White supremacists hold antisemitic ‘stunts’ in several areas of southern state, including brandishing swastika flags outside Chabad Center

Luke Tress is a JTA reporter and a former editor and reporter in New York for The Times of Israel.

A neo-Nazi with an iron cross tattoo attends a rally in Newnan, Georgia, April 21, 2018. (AP Photo/David Goldman)
Illustrative: A neo-Nazi with an iron cross tattoo attends a rally in Newnan, Georgia, April 21, 2018. (AP Photo/David Goldman/File)

Neo-Nazis gathered outside two synagogues and distributed antisemitic flyers in a residential area in the US state of Georgia over the weekend, in a white supremacist harassment campaign that came during a surge in anti-Jewish far-right activities in the US of recent years.

The antagonists were apparently from outside the communities they targeted, local leaders said, and have carried out similar hate campaigns in other states as well.

On Saturday afternoon, around a dozen people with Nazi banners emblazoned with swastikas confronted worshipers outside a Chabad-Lubavitch center near East Cobb, north of Atlanta.

Chabad of Cobb said it was working with local officials and the police following the incident and that there were no threats to the Jewish community.

“These individuals do not represent the sentiments of the citizens of East Cobb,” the Chabad center said. “Let’s use this unfortunate incident to increase in acts of goodness and kindness, Jewish pride, and greater Jewish engagement.”

On Friday, white supremacists gathered outside Temple Beth Israel in Macon, Georgia, in the central part of the state.

The synagogue’s rabbi, Elizabeth Bahar, said in a statement that she was in touch with Jewish community leaders and the synagogue would be taking steps to ensure security.

“In this moment of darkness, let’s strive to highlight the light and warmth that Shabbat can provide, as we come together to reaffirm the values that define us as a warm, welcoming, loving Jewish congregation,” she said.

This happened tonight in East Cobb in front of the Chabad on Lower Roswell. I will never understand WHY someone’s religion matters so much to anyone to spew such hatred. #heartbreaking #spreadlovenothate

Posted by Jennifer Caron Derrick on Saturday, June 24, 2023

The synagogue held a solidarity event on Saturday in response to the harassment. Several hundred people from around the city gathered to show support for the Jewish community, local media reported.

Earlier on Friday, in the city of Warner Robins, near Macon, “antisemitic packages” were distributed in a residential area, police said.

The packages were similar to antisemitic messages that have been repeatedly distributed in cities across the US in recent years, police said. The antisemitic messages have pushed antisemitic conspiracy theories tying Jews to the outbreak of COVID-19, immigration, abortion, and other issues.

The neo-Nazis at the Cobb County Chabad held placards with similar graphics.

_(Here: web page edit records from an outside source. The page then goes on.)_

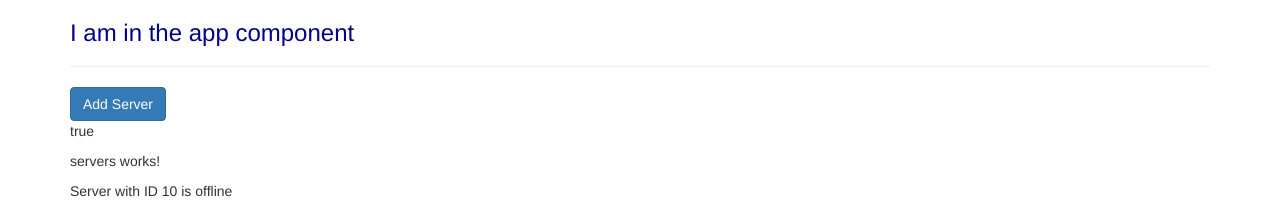
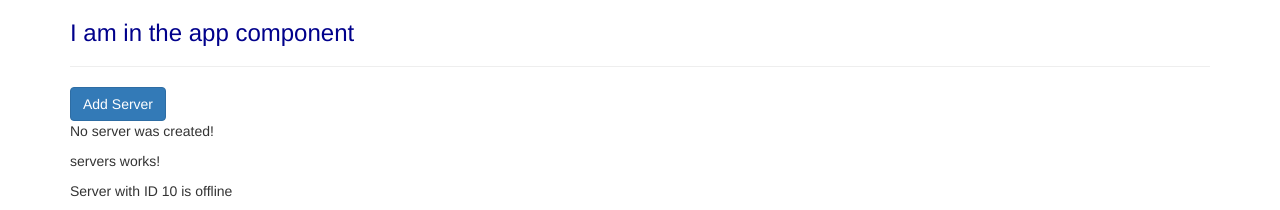
Before and after one commit to MarioHF/projects, an Angular app in the folder code/angular/my-dream-app/: page / in a window 1280 px wide. Shown: the top 210 px of the page. Built offline with nearby package versions, Linux system fonts and the light colour scheme.

Commit message:
Creating events

```diff
--- a/code/angular/my-dream-app/src/app/servers/servers.component.html
+++ b/code/angular/my-dream-app/src/app/servers/servers.component.html
@@ -1,7 +1,8 @@
 <button
   class="btn btn-primary"
-  [disabled]="!allowNewServer"> Add Server </button>
-<p>{{ allowNewServer }}</p>
+  [disabled]="!allowNewServer"
+  (click)="onCreateServer()"> Add Server </button>
+<p>{{ serverCreationStatus }}</p>
 <p>
   servers works!
 </p>
--- a/code/angular/my-dream-app/src/app/servers/servers.component.ts
+++ b/code/angular/my-dream-app/src/app/servers/servers.component.ts
@@ -9,6 +9,8 @@
 export class ServersComponent implements OnInit {
 
   allowNewServer = false;
+  serverCreationStatus = 'No server was created!';
+
   constructor() {
       setTimeout(
         () => {
@@ -19,4 +21,8 @@
   ngOnInit() {
   }
 
+  onCreateServer(){
+    this.serverCreationStatus = 'Server was created!';
+  }
+
 }
```
Also changed, not shown: 1 other file (tests, documents, lock files or other folders).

The Anti-Defamation League’s regional office said the incidents were carried out by a small group of white supremacists “embarking on their latest antisemitic stunt.”

The antisemitic incidents drew harsh condemnation from Georgia state leaders.

“There is absolutely no place for this hate and antisemitism in our state. I share in the outrage over this shameful act and stand with Georgians everywhere in condemning it,” said Governor Brian Kemp.

Antisemitism has been on the rise in the US in recent years, according to the ADL.

There were a record 3,697 reported antisemitic incidents in the United States in 2022, according to an annual tally by the group.

Antisemitic white supremacist propaganda incidents doubled to 852 last year.

Most Popular
read more: